Problem: Type out the entries again, keeping every word unchanged.

· · · · ·

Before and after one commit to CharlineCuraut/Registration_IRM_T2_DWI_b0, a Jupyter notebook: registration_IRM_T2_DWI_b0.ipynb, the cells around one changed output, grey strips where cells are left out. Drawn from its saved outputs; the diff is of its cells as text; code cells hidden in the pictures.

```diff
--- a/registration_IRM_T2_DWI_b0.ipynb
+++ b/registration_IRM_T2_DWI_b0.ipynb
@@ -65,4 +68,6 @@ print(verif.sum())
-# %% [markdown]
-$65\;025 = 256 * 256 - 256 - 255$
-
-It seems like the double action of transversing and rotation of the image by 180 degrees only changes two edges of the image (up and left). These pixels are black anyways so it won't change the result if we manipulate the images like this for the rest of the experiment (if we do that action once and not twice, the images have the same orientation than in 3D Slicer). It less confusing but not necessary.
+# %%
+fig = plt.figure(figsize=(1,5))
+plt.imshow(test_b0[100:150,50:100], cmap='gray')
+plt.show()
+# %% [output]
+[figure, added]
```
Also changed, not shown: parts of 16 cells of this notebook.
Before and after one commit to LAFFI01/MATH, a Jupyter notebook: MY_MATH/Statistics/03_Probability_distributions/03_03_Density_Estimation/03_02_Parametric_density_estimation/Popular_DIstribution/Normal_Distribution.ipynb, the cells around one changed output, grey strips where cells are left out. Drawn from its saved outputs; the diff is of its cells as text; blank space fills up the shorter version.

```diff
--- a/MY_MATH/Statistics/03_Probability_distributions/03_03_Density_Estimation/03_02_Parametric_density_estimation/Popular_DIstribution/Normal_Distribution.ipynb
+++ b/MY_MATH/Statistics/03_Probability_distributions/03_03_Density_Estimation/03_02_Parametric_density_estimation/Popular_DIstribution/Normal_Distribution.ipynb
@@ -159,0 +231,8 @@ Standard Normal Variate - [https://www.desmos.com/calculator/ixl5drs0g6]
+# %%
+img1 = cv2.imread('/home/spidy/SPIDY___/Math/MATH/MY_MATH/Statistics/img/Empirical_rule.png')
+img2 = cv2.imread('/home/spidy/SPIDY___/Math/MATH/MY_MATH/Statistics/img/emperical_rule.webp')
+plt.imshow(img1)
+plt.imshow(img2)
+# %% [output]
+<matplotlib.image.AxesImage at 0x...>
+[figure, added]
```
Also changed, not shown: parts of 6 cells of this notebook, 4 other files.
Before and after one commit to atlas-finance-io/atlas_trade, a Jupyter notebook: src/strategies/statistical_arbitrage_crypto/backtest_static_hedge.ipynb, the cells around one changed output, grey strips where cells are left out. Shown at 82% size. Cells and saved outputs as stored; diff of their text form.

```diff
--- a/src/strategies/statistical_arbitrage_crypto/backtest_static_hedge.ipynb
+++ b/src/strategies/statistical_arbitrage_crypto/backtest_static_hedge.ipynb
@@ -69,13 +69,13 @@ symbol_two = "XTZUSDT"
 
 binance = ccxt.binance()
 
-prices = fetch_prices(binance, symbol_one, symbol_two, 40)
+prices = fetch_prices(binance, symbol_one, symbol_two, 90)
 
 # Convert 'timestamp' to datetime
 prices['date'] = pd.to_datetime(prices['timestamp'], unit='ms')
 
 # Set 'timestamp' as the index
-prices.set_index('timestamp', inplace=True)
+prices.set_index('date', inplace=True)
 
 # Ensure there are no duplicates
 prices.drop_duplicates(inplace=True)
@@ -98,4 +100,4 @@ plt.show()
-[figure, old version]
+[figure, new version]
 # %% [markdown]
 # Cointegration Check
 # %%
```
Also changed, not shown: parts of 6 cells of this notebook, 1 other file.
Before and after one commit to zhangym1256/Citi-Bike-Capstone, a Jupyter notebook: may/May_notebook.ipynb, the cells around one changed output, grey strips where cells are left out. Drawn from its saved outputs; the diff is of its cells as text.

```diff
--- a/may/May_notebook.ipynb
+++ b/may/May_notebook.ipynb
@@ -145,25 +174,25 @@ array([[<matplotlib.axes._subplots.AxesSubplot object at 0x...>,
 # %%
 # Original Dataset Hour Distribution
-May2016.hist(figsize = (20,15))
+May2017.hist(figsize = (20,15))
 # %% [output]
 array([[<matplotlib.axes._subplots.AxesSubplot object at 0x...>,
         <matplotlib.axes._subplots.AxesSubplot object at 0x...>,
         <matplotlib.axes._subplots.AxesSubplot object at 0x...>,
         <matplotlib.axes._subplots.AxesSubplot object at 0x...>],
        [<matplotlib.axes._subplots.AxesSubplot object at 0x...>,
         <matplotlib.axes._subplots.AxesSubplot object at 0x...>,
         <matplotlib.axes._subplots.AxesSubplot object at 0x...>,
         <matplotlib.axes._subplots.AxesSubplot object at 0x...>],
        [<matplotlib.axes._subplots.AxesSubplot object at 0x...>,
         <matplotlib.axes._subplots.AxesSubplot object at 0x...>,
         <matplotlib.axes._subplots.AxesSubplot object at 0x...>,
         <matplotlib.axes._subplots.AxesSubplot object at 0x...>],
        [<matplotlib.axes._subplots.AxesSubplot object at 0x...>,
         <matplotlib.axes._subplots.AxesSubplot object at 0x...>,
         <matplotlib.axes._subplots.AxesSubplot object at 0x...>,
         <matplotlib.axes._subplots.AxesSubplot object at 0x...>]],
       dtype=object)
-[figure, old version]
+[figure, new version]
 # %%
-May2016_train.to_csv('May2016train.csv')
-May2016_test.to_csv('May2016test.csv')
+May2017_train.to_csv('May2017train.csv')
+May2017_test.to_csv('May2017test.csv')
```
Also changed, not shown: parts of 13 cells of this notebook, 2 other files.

· · · · ·

Answer space:
Before and after one commit to CharlineCuraut/Registration_IRM_T2_DWI_b0, a Jupyter notebook: registration_IRM_T2_DWI_b0.ipynb, the cells around one changed output, grey strips where cells are left out. Drawn from its saved outputs; the diff is of its cells as text; code cells hidden in the pictures.

```diff
--- a/registration_IRM_T2_DWI_b0.ipynb
+++ b/registration_IRM_T2_DWI_b0.ipynb
@@ -65,4 +68,6 @@ print(verif.sum())
-# %% [markdown]
-$65\;025 = 256 * 256 - 256 - 255$
-
-It seems like the double action of transversing and rotation of the image by 180 degrees only changes two edges of the image (up and left). These pixels are black anyways so it won't change the result if we manipulate the images like this for the rest of the experiment (if we do that action once and not twice, the images have the same orientation than in 3D Slicer). It less confusing but not necessary.
+# %%
+fig = plt.figure(figsize=(1,5))
+plt.imshow(test_b0[100:150,50:100], cmap='gray')
+plt.show()
+# %% [output]
+[figure, added]
```
Also changed, not shown: parts of 16 cells of this notebook.
Before and after one commit to LAFFI01/MATH, a Jupyter notebook: MY_MATH/Statistics/03_Probability_distributions/03_03_Density_Estimation/03_02_Parametric_density_estimation/Popular_DIstribution/Normal_Distribution.ipynb, the cells around one changed output, grey strips where cells are left out. Drawn from its saved outputs; the diff is of its cells as text; blank space fills up the shorter version.

```diff
--- a/MY_MATH/Statistics/03_Probability_distributions/03_03_Density_Estimation/03_02_Parametric_density_estimation/Popular_DIstribution/Normal_Distribution.ipynb
+++ b/MY_MATH/Statistics/03_Probability_distributions/03_03_Density_Estimation/03_02_Parametric_density_estimation/Popular_DIstribution/Normal_Distribution.ipynb
@@ -159,0 +231,8 @@ Standard Normal Variate - [https://www.desmos.com/calculator/ixl5drs0g6]
+# %%
+img1 = cv2.imread('/home/spidy/SPIDY___/Math/MATH/MY_MATH/Statistics/img/Empirical_rule.png')
+img2 = cv2.imread('/home/spidy/SPIDY___/Math/MATH/MY_MATH/Statistics/img/emperical_rule.webp')
+plt.imshow(img1)
+plt.imshow(img2)
+# %% [output]
+<matplotlib.image.AxesImage at 0x...>
+[figure, added]
```
Also changed, not shown: parts of 6 cells of this notebook, 4 other files.
Before and after one commit to atlas-finance-io/atlas_trade, a Jupyter notebook: src/strategies/statistical_arbitrage_crypto/backtest_static_hedge.ipynb, the cells around one changed output, grey strips where cells are left out. Shown at 82% size. Cells and saved outputs as stored; diff of their text form.

```diff
--- a/src/strategies/statistical_arbitrage_crypto/backtest_static_hedge.ipynb
+++ b/src/strategies/statistical_arbitrage_crypto/backtest_static_hedge.ipynb
@@ -69,13 +69,13 @@ symbol_two = "XTZUSDT"
 
 binance = ccxt.binance()
 
-prices = fetch_prices(binance, symbol_one, symbol_two, 40)
+prices = fetch_prices(binance, symbol_one, symbol_two, 90)
 
 # Convert 'timestamp' to datetime
 prices['date'] = pd.to_datetime(prices['timestamp'], unit='ms')
 
 # Set 'timestamp' as the index
-prices.set_index('timestamp', inplace=True)
+prices.set_index('date', inplace=True)
 
 # Ensure there are no duplicates
 prices.drop_duplicates(inplace=True)
@@ -98,4 +100,4 @@ plt.show()
-[figure, old version]
+[figure, new version]
 # %% [markdown]
 # Cointegration Check
 # %%
```
Also changed, not shown: parts of 6 cells of this notebook, 1 other file.
Before and after one commit to zhangym1256/Citi-Bike-Capstone, a Jupyter notebook: may/May_notebook.ipynb, the cells around one changed output, grey strips where cells are left out. Drawn from its saved outputs; the diff is of its cells as text.

```diff
--- a/may/May_notebook.ipynb
+++ b/may/May_notebook.ipynb
@@ -145,25 +174,25 @@ array([[<matplotlib.axes._subplots.AxesSubplot object at 0x...>,
 # %%
 # Original Dataset Hour Distribution
-May2016.hist(figsize = (20,15))
+May2017.hist(figsize = (20,15))
 # %% [output]
 array([[<matplotlib.axes._subplots.AxesSubplot object at 0x...>,
         <matplotlib.axes._subplots.AxesSubplot object at 0x...>,
         <matplotlib.axes._subplots.AxesSubplot object at 0x...>,
         <matplotlib.axes._subplots.AxesSubplot object at 0x...>],
        [<matplotlib.axes._subplots.AxesSubplot object at 0x...>,
         <matplotlib.axes._subplots.AxesSubplot object at 0x...>,
         <matplotlib.axes._subplots.AxesSubplot object at 0x...>,
         <matplotlib.axes._subplots.AxesSubplot object at 0x...>],
        [<matplotlib.axes._subplots.AxesSubplot object at 0x...>,
         <matplotlib.axes._subplots.AxesSubplot object at 0x...>,
         <matplotlib.axes._subplots.AxesSubplot object at 0x...>,
         <matplotlib.axes._subplots.AxesSubplot object at 0x...>],
        [<matplotlib.axes._subplots.AxesSubplot object at 0x...>,
         <matplotlib.axes._subplots.AxesSubplot object at 0x...>,
         <matplotlib.axes._subplots.AxesSubplot object at 0x...>,
         <matplotlib.axes._subplots.AxesSubplot object at 0x...>]],
       dtype=object)
-[figure, old version]
+[figure, new version]
 # %%
-May2016_train.to_csv('May2016train.csv')
-May2016_test.to_csv('May2016test.csv')
+May2017_train.to_csv('May2017train.csv')
+May2017_test.to_csv('May2017test.csv')
```
Also changed, not shown: parts of 13 cells of this notebook, 2 other files.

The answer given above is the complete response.